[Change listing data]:
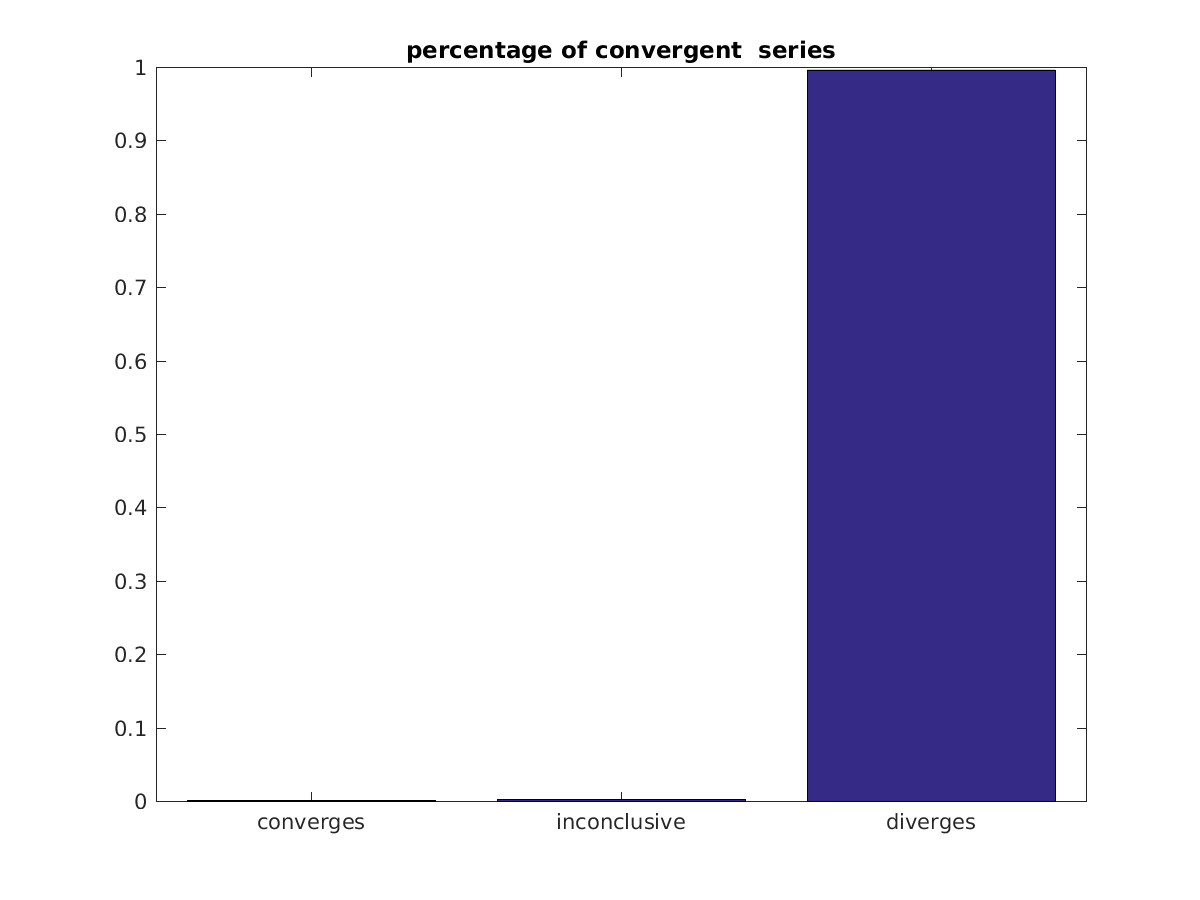
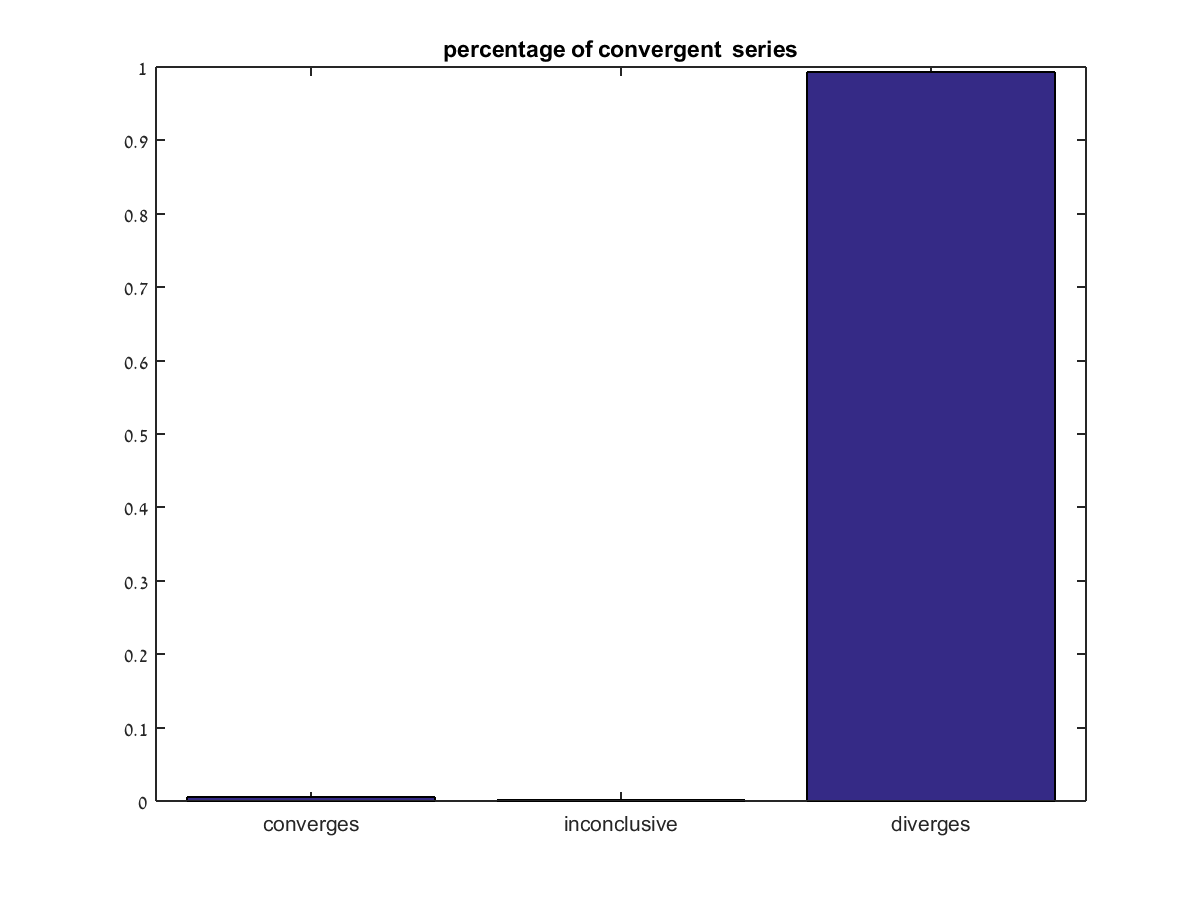
fixed convergence function and added the changed resulting figure  the commit message for your changes. Lines starting

diff --git a/Filtering and summary statistics/getConverges.m b/Filtering and summary statistics/getConverges.m
@@ -1,18 +1,23 @@
-function [ counts ] = getConverges( mat )
+
 %getConverges 
 %   checks whether sequence converges.
 %a sequence is defines as convergin if the last
 % 10 members in the sequence fulfill the ratio test
-nan = isnan(mat);
+load cleaned_data;
+nan = isnan(cleaned_data);
 g= ones(size(nan,1),1);
 nan=[nan g];
 v=[1:size(nan,1)].';
 B=accumarray(v,v,[],@(i) find(nan(i,:)==1,1,'first'));
-last10 = abs(mat(:,B-10:B-1));
-converges = sum(( sum((last10(:,2:10)./last10(:,1:9))<1,2)==9 ));
-mightConverge = sum(( sum((last10(:,2:10)./last10(:,1:9))<=1,2)==9 ));
+last10 = abs(cleaned_data(:,B-10:B-1));
+div=last10(:,2:10)./last10(:,1:9);
+monodec=sum(all(diff(div,2)<0,2));
+mightmonodec=sum(all(diff(div,2)<=0,2));
 
-bar([converges,mightConverge-converges,size(mat,1)-mightConverge]/size(mat,1));
+%converges = sum(( sum((last10(:,2:10)./last10(:,1:9))<1,2)==9 ));
+%mightConverge = sum(( sum((last10(:,2:10)./last10(:,1:9))<=1,2)==9 ));
+
+bar([monodec,mightmonodec-monodec,size(cleaned_data,1)-mightmonodec]/size(cleaned_data,1));
 set(gca,'XTickLabel',{'converges', 'inconclusive', 'diverges'})
 
 
@@ -21,5 +26,4 @@ title('percentage of convergent  series');
 saveas(gcf,'convergence.png');
 
 
-end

[EXERCISE REQUIREMENTS]:
Copy out each line of the entries that holds "diff".

[FINAL ANSWER]:
diff --git a/Filtering and summary statistics/getConverges.m b/Filtering and summary statistics/getConverges.m
+monodec=sum(all(diff(div,2)<0,2));
+mightmonodec=sum(all(diff(div,2)<=0,2));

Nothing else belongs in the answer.